Trump Was Facing a Dilemma
President Donald Trump resumed trade talks with China solely because he is seeking to avoid an economic recession as the 2020 election looms, says Jan Techau of the German Marshall Fund. The presidential election taking place next year tied Trump’s hands.
Jörg Münchenberg: Are the revived trade negotiations between China and the United States the most important result of the G20 meeting?
Jan Techau: Yes, and by a long way. Trade was the crucial issue on which the financial markets were focused. The world economy is not spectacularly vibrant at the moment, meaning that we are facing low growth rates and multiple risk factors, one of which is the danger of an escalating trade war between the United States and China.
Trade was therefore very important—taking the threat of escalation off the table—and the outcome was successful. President Trump backed down, one has to say, because he ultimately fears an economic recession in the United States next year. Actually, he cannot afford to fight a trade war.
Jörg Münchenberg: Didn’t Trump sabotage himself in the end? After all, he is someone who claims to always apply maximum pressure during negotiations, and now he is backing down. Was this move not out of line with his overall strategy?

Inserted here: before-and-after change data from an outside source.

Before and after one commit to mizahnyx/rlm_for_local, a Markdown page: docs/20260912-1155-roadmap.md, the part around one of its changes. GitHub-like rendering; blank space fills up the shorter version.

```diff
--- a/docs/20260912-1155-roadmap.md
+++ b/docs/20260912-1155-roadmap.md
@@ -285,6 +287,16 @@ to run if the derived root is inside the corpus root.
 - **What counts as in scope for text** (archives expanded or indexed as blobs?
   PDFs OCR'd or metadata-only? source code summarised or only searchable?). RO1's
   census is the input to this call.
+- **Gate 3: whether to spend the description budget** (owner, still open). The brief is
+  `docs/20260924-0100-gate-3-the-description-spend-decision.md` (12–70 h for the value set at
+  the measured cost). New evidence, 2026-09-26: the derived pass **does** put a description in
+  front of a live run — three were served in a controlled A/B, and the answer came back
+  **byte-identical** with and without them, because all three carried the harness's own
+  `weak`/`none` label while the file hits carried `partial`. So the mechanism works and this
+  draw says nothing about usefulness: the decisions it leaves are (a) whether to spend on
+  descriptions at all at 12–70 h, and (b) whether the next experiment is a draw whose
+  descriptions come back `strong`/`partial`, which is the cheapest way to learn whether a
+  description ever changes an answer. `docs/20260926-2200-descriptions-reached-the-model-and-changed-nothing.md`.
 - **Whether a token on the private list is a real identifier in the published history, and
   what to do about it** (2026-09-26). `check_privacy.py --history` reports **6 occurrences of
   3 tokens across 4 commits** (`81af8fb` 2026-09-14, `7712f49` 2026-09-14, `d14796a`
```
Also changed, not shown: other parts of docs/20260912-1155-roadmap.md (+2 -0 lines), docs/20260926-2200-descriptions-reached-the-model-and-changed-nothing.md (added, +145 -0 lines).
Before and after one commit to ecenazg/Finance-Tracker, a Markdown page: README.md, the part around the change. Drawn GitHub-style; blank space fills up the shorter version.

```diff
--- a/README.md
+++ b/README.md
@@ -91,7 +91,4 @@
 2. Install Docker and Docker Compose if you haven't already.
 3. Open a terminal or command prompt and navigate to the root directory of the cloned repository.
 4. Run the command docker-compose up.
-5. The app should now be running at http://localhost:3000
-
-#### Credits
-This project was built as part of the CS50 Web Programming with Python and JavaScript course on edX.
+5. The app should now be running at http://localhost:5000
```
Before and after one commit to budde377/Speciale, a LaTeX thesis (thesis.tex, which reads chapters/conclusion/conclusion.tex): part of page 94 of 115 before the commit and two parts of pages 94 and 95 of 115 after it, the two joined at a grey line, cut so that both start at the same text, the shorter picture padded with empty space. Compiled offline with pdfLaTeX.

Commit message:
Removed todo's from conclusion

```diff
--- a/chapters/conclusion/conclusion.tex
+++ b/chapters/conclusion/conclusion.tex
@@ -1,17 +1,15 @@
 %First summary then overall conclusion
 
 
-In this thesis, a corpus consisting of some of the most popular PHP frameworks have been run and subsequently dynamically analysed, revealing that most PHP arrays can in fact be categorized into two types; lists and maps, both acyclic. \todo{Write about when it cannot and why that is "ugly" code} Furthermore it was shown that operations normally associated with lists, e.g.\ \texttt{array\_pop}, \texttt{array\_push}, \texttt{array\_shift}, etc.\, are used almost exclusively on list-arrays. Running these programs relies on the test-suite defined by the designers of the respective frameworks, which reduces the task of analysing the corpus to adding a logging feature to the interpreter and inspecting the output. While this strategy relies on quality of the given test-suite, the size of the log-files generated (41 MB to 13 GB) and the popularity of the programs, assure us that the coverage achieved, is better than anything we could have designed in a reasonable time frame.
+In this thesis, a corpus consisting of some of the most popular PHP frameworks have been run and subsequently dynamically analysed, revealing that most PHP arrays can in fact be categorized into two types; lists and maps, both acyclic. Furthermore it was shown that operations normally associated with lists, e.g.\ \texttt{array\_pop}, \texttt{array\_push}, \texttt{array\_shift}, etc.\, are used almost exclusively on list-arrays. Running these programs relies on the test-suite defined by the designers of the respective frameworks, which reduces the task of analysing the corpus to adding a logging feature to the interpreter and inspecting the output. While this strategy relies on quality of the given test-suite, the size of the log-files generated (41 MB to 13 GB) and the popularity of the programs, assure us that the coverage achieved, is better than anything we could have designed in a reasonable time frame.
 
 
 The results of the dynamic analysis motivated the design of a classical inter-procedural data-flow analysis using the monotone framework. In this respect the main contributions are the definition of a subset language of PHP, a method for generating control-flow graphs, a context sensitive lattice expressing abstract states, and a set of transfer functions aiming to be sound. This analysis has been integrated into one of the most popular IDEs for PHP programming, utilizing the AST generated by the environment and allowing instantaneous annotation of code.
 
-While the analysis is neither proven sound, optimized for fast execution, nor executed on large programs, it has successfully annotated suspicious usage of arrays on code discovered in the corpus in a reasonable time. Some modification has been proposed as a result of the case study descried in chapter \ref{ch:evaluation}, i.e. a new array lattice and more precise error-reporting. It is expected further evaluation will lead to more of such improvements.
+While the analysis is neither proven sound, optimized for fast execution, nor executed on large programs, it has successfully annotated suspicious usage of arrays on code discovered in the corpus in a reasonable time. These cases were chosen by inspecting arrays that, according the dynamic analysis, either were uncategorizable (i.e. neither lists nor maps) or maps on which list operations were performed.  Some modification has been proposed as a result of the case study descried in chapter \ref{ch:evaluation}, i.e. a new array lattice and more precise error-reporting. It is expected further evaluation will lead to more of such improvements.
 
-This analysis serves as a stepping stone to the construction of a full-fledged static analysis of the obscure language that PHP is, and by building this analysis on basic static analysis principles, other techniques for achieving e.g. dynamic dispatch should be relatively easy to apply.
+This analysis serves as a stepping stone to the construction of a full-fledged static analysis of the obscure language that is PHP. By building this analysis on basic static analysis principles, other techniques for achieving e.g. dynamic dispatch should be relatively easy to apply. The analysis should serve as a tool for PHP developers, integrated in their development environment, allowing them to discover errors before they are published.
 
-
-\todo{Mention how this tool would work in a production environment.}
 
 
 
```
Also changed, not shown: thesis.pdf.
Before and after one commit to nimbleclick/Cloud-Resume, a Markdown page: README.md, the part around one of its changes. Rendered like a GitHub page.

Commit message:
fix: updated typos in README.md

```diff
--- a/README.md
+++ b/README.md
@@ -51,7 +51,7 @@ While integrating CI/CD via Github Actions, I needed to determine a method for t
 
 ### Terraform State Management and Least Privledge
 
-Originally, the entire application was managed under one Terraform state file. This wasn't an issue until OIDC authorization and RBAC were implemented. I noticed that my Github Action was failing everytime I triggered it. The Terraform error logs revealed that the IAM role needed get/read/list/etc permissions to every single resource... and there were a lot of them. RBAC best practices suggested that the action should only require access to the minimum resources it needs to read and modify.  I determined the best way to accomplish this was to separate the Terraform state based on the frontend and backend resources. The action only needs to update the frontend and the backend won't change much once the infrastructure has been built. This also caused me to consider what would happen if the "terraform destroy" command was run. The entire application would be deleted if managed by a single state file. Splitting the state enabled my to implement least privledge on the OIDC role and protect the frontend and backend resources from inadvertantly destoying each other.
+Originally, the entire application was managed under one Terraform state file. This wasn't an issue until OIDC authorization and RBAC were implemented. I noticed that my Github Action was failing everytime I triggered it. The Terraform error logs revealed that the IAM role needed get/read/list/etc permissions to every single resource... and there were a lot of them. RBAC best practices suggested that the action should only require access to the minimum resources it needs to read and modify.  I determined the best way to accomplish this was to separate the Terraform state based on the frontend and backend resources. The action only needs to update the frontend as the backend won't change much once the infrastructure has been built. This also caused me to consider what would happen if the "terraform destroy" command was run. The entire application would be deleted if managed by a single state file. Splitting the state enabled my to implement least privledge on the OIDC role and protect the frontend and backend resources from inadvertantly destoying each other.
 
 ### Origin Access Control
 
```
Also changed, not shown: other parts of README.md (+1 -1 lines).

Jan Techau: Yes, this was a risky move, but Trump was facing a dilemma. He had conflicting goals. On the one hand, he had to show strength, and on the other hand, he could not afford to enter next year’s presidential contest under a slowing economy.
Experts are predicting that the U.S. economy could enter a recession next year. Trump decided, just to be on the safe side, to give some ground in the trade dispute without risking poor economic results in the decisive upcoming election year.
Jörg Münchenberg: Of course. Let us take a closer look at the G20 meeting on the whole. It is noteworthy that the United States continues to eschew climate-change mitigation. The final declaration stopped short of denouncing protectionism, calling instead for a free and fair trade environment. In the end, however, should we say that the G20 meeting was successful if only because a common statement could be agreed upon?
Jan Techau: This is always difficult to assess. For quite some time now, at these international summits we hear nothing but pessimism: “We cannot get things right, we cannot reach a final declaration.” In the end, however, agreement is usually attained somehow. Of course, this could be a negotiating tactic: reducing expectations to the lowest possible level. But I think that the crucial takeaway is that a deal was struck. On the climate-change issue, they managed to reach agreement by leaving the Americans out and the latter, in turn, did not block the final statement. It was not a politically costly concession for the Americans but, for other countries, it was absolutely important so stand up to Trump on this issue.
With regard to trade, what the declaration says about protectionism is far less important than what is playing out in the bilateral relationship between the United States and China. In addition, it is noteworthy that the European Union and the South American trade bloc Mercosur concluded their own trade agreement. While unrelated to the G20 summit, it is a significant development. It is a negotiated agreement that entails a clear commitment to free trade, and the fact that these two large blocks are joining forces is important news.